Dog bites of the head and neck: An evaluation of common pediatric trauma
One-third of 334 dog bite cases were by pit bulls, and bites from pit bulls more severe than other dogs.
Ophthalmic Plastic and Reconstructive Surgery, 2015
Ocular Trauma from Dog Bites at a Regional Level I Trauma Center Over 11 Years
The most common breed of dog inflicting ocular injury was the pit bull (25%). Importantly, this study establishes that pit bulls are the most frequent breed associated with ocular injuries from dog bites.
Journal of Pediatric Surgery, 2015
Morbidity of pediatric dog bites
Of 650 dog bite incidents, pit bulls were most frequently responsible for pediatric dog bites, accounting for 39% of incidents where breed was documented. Dog familiarity did not confer safety, and in this series, Pit bulls were most frequently responsible.
American Journal of Otolaryngology, 2015
Dog bites of the head and neck: an evaluation of a common pediatric trauma and associated treatment
In a study of 334 dog bites by 8 different breeds, one-third were caused by pit bull terriers, and resulted in the highest rate of consultation (94%), and had 5 times the relative rate of surgical intervention. Unlike all other breeds, pit bull terriers were relatively more likely to attack an unknown individual (+ 31%), and without provocation (+ 48%).
Ophthalmic Plastic Surgery, 2012
Periorbital trauma from pit bull terrier attacks
In the ophthalmic setting, pit bull terrier attacks most frequently involve children and result in eyelid lacerations.
Injury Prevention, 2012
Effectiveness of breed-specific legislation in decreasing the incidence of dog-bite injury hospitalizations in people in the Canadian province of Manitoba
A 20% decrease in the number of hospitalizations caused by dog bites for the 16 regions within the province that had enacted breed-specific legislation.
Journal of Forensic Sciences, 2012
Animal Related Fatalities – Part I: Characteristic Autopsy Findings and Variable Causes of Death Associated with Blunt and Sharp Trauma
In a study of carnivore bites from dogs with a “hole and tear” pattern of wounding, pit bulls were involved in 42-45% of attacks.
Anals of Surgery, 2011

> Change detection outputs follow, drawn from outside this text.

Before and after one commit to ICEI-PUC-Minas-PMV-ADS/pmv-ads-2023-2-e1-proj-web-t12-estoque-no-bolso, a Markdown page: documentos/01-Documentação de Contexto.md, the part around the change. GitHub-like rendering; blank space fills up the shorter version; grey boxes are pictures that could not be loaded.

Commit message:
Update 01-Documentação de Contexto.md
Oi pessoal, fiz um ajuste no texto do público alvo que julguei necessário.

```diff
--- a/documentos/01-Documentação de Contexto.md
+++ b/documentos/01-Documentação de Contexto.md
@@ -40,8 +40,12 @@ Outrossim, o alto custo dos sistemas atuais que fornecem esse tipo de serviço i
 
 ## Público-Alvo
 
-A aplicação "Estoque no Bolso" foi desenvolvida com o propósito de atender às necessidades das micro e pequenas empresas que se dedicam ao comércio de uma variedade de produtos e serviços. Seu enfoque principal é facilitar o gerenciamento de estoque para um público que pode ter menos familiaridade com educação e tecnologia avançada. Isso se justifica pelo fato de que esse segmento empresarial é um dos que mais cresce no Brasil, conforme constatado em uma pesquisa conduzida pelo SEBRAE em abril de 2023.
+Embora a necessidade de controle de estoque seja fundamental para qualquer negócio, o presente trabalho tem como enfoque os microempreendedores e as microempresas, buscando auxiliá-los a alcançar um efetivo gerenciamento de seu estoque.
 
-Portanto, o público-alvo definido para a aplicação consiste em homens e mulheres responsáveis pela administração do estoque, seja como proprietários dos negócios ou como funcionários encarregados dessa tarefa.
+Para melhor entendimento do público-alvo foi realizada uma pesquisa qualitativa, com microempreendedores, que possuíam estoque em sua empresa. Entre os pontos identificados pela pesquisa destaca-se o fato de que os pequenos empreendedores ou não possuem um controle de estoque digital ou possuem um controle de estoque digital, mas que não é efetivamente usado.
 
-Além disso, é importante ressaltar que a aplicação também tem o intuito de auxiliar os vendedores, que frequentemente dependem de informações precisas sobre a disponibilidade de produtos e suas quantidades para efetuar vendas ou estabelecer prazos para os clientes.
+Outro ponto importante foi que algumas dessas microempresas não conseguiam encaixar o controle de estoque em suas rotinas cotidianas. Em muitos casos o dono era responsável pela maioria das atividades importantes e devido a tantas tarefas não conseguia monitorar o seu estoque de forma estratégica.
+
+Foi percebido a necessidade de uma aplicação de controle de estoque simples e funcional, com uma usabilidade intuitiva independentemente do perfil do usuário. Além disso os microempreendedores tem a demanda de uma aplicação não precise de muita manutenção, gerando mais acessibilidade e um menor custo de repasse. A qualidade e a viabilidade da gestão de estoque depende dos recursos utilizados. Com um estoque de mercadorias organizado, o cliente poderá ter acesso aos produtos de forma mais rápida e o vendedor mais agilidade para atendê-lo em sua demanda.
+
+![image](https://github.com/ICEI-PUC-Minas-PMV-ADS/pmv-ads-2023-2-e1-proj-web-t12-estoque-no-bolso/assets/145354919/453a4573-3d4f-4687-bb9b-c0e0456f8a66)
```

Mortality, Mauling, and Maiming by Vicious Dogs
In a 15 year review, attacks by pit bulls associated with higher injuries, higher risk of hospitalization, higher hospital charges, and a higher risk of death than are attacks by other breeds of dogs.
American Journal of Forensic Medicine and Pathology, 2009

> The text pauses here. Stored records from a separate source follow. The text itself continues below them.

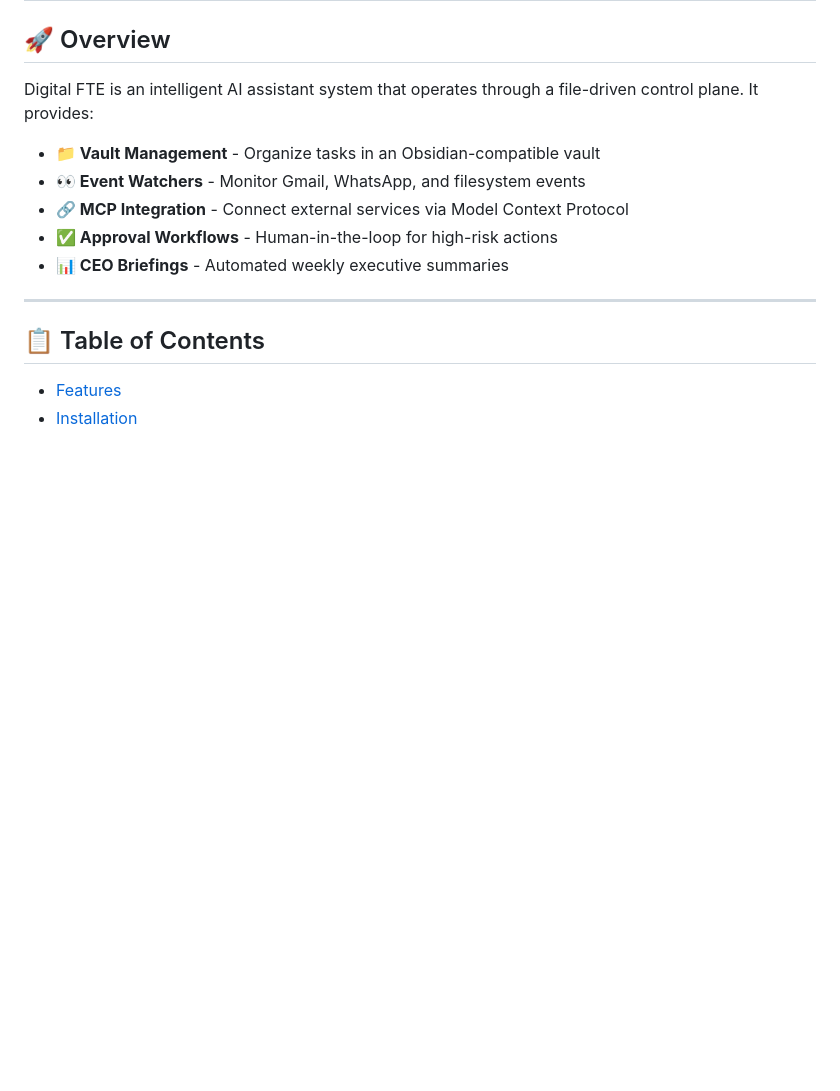
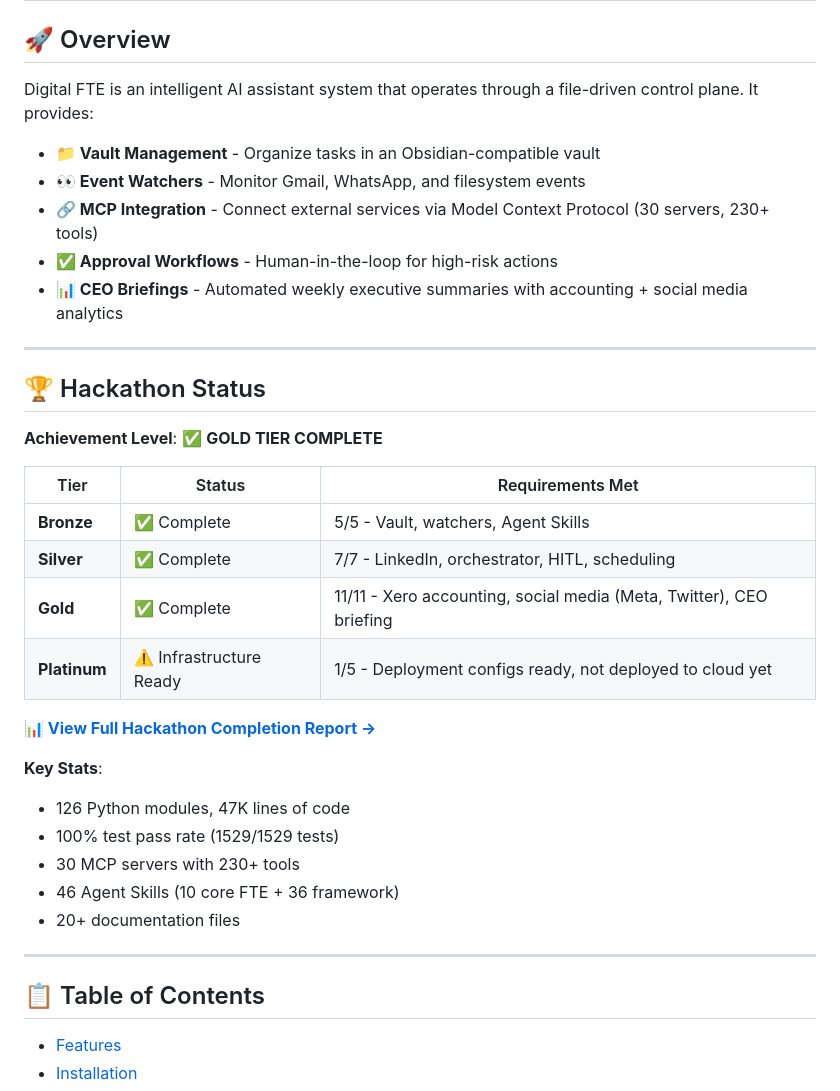
Before and after one commit to assadsharif/Full-Time-Equivalent, a Markdown page: README.md, the part around the change. Drawn GitHub-style; blank space fills up the shorter version.

```diff
--- a/README.md
+++ b/README.md
@@ -14,9 +14,31 @@ Digital FTE is an intelligent AI assistant system that operates through a file-d
 
 - **📁 Vault Management** - Organize tasks in an Obsidian-compatible vault
 - **👀 Event Watchers** - Monitor Gmail, WhatsApp, and filesystem events
-- **🔗 MCP Integration** - Connect external services via Model Context Protocol
+- **🔗 MCP Integration** - Connect external services via Model Context Protocol (30 servers, 230+ tools)
 - **✅ Approval Workflows** - Human-in-the-loop for high-risk actions
-- **📊 CEO Briefings** - Automated weekly executive summaries
+- **📊 CEO Briefings** - Automated weekly executive summaries with accounting + social media analytics
+
+---
+
+## 🏆 Hackathon Status
+
+**Achievement Level**: ✅ **GOLD TIER COMPLETE**
+
+| Tier | Status | Requirements Met |
+|------|--------|------------------|
+| **Bronze** | ✅ Complete | 5/5 - Vault, watchers, Agent Skills |
+| **Silver** | ✅ Complete | 7/7 - LinkedIn, orchestrator, HITL, scheduling |
+| **Gold** | ✅ Complete | 11/11 - Xero accounting, social media (Meta, Twitter), CEO briefing |
+| **Platinum** | ⚠️ Infrastructure Ready | 1/5 - Deployment configs ready, not deployed to cloud yet |
+
+**📊 [View Full Hackathon Completion Report →](HACKATHON_COMPLETE.md)**
+
+**Key Stats**:
+- 126 Python modules, 47K lines of code
+- 100% test pass rate (1529/1529 tests)
+- 30 MCP servers with 230+ tools
+- 46 Agent Skills (10 core FTE + 36 framework)
+- 20+ documentation files
 
 ---
 
```
Also changed, not shown: HACKATHON_COMPLETE.md (added, +403 -0 lines).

Dog Bite-Related Fatalities: A 15-Year Review of Kentucky Medical Examiner Cases
Pit bulls implicated in 45% of fatal attacks in a 15-year review.

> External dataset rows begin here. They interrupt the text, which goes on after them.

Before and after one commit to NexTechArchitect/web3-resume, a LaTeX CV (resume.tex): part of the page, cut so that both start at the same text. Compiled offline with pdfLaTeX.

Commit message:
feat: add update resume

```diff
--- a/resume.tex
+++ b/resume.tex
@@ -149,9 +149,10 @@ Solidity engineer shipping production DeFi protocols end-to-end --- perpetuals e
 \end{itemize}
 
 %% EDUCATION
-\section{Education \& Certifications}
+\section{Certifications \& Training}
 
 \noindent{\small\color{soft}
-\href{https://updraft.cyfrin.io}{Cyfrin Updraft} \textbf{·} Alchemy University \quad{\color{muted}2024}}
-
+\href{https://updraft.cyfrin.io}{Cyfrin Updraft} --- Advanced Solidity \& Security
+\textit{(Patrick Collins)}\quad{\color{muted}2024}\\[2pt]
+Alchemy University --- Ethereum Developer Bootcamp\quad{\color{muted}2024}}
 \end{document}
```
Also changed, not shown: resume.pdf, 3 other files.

American Society of Plastic Surgeons, 2009
Pediatric Dog Bite Injuries: Children’s Hospital of Philadelphia
In a 5-year review of 239 patients, 137 or 51% were attacked by pit bulls.
American Association of Plastic Surgeons, 2008
A ten-year, two-institution review of pediatric dog attacks: Advocating for a nationwide prohibition of dangerous dogs
From a review of 109 patients, 57% of dogs were deemed to be of a dangerous breed (Pit Bull or Rottweiler).
The American Journal of Forensic Medicine and Pathology, 2007
Pitbull Mauling Deaths in Detroit
There is a tendency for pit bulls to attack the neck region and destroy the blood vessels of the neck and cause extensive avulsions of the scalp and ears.
Journal of the American Veterinary Medical Association, 2000
Breeds of dogs involved in fatal human attacks in the United States between 1979 and 1998
Fatal attacks on humans appear to be a breed-specific problem to pit bull-type dogs and Rottweilers.
Pediatrics (American Academy of Pediatrics), 1996
Fatal Dog Attacks, 1989-1994
Pit bulls were involved in 24 deaths out of 109 dog bite-related fatalities.
Pediatrics (American Academy of Pediatrics), 1991
Dog Bites in Urban Children
In a study of 168 children, significantly more pit bull injuries (94%) were the consequence of unprovoked attacks.
Journal of the American Medical Association, 1989
Dog Bite-Related Fatalities from 1979 through 1988
Pit bull breeds were involved in 41.6% of 101 deaths where dog breed was reported, almost three times more than German shepherds, the next most commonly reported breed. The proportion of deaths attributable to pit bulls increased from 20% in 1979 and 1980 to 62% in 1987 and 1988.